▸ **Data listing**
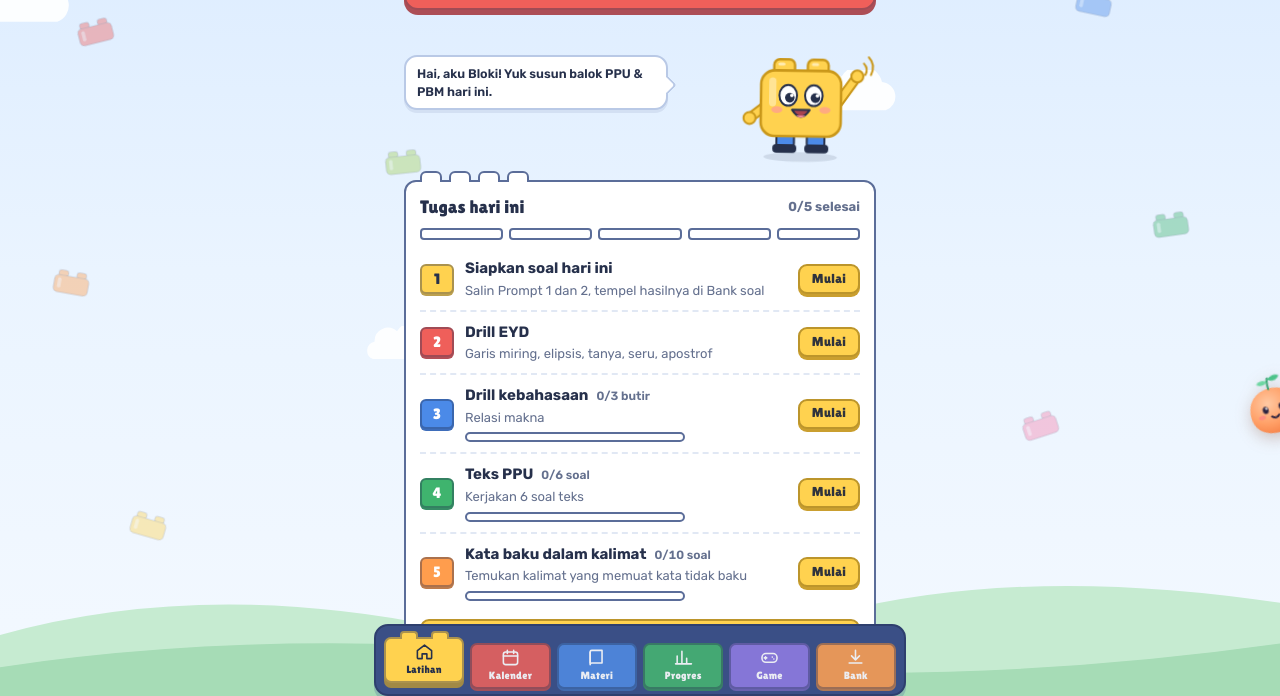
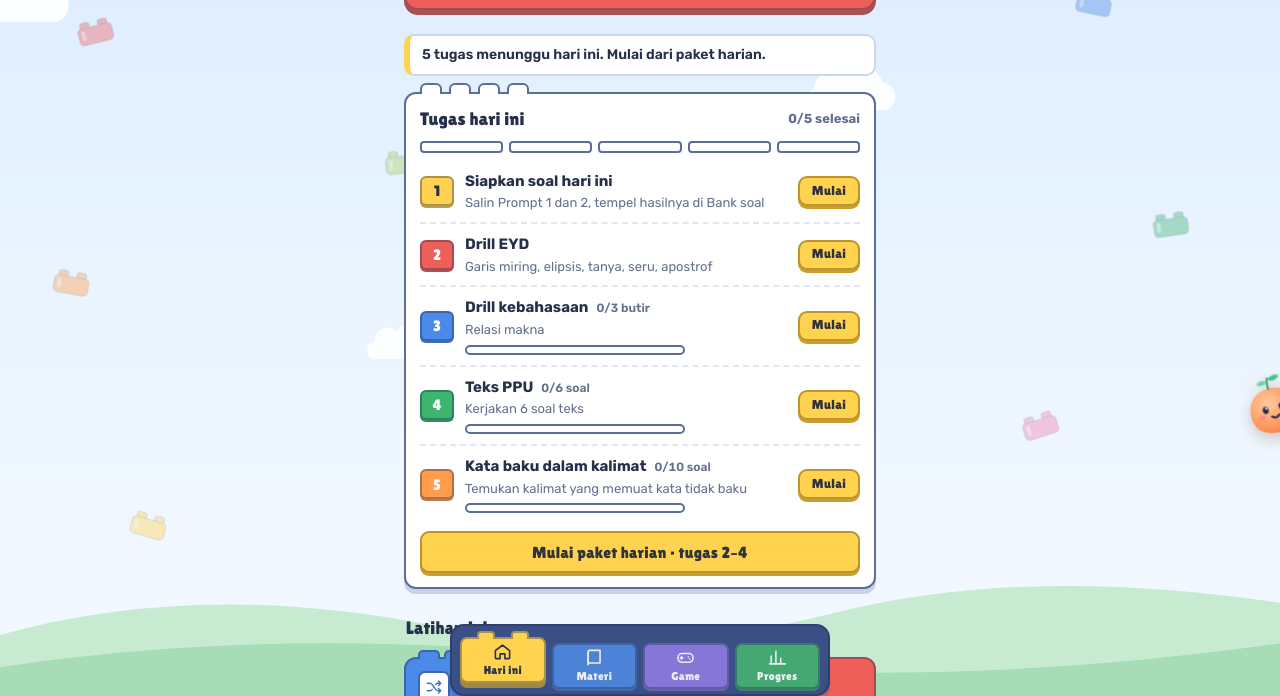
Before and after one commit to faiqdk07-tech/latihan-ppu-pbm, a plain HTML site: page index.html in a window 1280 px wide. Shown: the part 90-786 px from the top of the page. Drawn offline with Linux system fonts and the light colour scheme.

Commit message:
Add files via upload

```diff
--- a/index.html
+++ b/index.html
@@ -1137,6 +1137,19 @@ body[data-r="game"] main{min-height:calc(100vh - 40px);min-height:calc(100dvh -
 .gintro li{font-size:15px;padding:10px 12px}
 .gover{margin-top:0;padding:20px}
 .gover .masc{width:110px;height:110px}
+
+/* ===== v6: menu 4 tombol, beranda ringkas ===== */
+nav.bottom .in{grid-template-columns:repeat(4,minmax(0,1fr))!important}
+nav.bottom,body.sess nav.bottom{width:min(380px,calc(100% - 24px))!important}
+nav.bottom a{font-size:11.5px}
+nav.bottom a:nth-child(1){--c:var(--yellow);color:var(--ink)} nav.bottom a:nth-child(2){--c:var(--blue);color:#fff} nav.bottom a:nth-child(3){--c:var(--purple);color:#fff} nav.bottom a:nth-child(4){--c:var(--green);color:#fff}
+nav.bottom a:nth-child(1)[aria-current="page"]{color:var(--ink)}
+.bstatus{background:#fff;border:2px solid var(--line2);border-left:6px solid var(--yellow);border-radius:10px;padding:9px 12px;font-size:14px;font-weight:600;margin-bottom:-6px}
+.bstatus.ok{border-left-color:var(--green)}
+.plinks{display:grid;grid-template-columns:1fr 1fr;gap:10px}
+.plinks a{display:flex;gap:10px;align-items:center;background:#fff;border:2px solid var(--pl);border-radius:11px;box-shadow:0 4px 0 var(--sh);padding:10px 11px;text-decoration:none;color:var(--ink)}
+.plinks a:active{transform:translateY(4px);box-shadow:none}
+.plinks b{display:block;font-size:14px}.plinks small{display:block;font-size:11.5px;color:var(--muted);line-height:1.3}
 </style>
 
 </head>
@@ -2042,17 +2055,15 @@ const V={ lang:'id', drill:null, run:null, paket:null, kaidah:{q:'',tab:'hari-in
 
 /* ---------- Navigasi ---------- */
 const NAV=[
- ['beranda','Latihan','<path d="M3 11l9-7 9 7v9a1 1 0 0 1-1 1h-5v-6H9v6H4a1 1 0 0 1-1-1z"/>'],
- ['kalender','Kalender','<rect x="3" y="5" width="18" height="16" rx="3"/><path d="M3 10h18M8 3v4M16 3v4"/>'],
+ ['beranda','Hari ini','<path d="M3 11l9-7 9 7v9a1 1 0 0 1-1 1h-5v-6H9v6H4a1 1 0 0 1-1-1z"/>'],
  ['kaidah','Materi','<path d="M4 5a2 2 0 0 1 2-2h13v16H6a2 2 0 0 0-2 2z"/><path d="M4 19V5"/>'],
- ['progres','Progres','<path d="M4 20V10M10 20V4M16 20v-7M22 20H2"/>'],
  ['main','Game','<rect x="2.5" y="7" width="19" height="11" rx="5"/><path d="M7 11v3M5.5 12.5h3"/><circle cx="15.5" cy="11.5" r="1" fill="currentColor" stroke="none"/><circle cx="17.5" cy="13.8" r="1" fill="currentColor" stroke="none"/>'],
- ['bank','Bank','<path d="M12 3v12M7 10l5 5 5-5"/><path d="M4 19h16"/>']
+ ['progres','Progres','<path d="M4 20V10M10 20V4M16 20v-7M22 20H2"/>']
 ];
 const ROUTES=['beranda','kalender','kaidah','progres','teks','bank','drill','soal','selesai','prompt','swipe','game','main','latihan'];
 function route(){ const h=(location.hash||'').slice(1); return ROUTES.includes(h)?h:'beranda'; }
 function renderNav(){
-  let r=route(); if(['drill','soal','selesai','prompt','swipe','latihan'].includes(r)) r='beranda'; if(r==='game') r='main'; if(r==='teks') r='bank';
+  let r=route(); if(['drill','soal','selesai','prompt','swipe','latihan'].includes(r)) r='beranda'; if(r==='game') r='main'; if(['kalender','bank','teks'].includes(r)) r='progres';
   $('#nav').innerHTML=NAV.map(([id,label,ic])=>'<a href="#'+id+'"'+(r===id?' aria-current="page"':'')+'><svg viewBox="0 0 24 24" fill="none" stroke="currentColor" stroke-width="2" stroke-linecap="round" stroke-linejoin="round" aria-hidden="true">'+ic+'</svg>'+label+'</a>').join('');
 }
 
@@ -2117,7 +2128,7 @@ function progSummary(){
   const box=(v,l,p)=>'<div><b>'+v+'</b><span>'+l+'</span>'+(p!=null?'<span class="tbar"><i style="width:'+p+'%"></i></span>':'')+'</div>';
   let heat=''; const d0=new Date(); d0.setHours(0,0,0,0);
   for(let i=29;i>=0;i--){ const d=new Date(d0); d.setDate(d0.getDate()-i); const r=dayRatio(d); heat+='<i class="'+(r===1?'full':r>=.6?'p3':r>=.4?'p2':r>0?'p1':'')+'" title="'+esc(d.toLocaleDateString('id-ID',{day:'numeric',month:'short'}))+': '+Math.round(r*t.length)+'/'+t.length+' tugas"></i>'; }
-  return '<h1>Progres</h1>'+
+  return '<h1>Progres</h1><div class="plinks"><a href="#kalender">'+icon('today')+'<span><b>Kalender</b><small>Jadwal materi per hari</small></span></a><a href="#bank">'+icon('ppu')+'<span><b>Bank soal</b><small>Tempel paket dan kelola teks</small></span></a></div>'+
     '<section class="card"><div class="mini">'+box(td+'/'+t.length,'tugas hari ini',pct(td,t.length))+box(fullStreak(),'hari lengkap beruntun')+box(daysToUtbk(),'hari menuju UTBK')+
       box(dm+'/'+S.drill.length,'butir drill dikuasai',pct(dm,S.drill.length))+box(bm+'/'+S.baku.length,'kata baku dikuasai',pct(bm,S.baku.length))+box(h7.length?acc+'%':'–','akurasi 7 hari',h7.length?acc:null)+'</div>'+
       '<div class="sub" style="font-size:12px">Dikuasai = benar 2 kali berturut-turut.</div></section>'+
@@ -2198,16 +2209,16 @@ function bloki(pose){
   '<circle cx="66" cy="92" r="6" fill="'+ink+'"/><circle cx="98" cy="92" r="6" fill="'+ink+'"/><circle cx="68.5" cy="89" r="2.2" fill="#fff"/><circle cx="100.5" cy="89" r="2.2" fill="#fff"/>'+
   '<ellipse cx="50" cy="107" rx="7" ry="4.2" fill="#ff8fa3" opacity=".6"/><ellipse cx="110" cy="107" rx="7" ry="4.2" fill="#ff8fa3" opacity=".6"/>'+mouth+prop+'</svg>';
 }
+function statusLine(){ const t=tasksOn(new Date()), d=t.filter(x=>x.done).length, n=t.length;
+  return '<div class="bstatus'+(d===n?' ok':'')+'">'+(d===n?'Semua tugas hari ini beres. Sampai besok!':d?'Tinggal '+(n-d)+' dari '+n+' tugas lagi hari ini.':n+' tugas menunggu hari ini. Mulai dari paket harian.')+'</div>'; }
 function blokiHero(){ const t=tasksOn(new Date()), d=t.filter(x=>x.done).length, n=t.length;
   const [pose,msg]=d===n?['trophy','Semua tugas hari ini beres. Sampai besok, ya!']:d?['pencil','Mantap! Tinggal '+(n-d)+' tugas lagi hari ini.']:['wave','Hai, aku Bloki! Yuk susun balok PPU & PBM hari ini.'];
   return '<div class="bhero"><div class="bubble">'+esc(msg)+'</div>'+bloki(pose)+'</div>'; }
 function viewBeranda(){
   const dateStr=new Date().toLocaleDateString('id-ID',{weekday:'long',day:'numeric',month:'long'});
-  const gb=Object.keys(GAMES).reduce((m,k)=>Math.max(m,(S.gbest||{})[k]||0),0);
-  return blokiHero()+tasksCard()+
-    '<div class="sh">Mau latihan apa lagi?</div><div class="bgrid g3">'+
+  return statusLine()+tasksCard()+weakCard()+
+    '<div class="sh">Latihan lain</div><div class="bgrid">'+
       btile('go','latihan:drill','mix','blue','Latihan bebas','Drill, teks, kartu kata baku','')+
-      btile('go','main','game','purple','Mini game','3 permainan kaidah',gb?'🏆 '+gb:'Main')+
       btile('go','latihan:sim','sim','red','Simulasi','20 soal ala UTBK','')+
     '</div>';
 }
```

▸ **Problem statement**
Search term "index": count the lines of the listing in which it appears, and give the number with nothing further.

▸ **Task answer**
3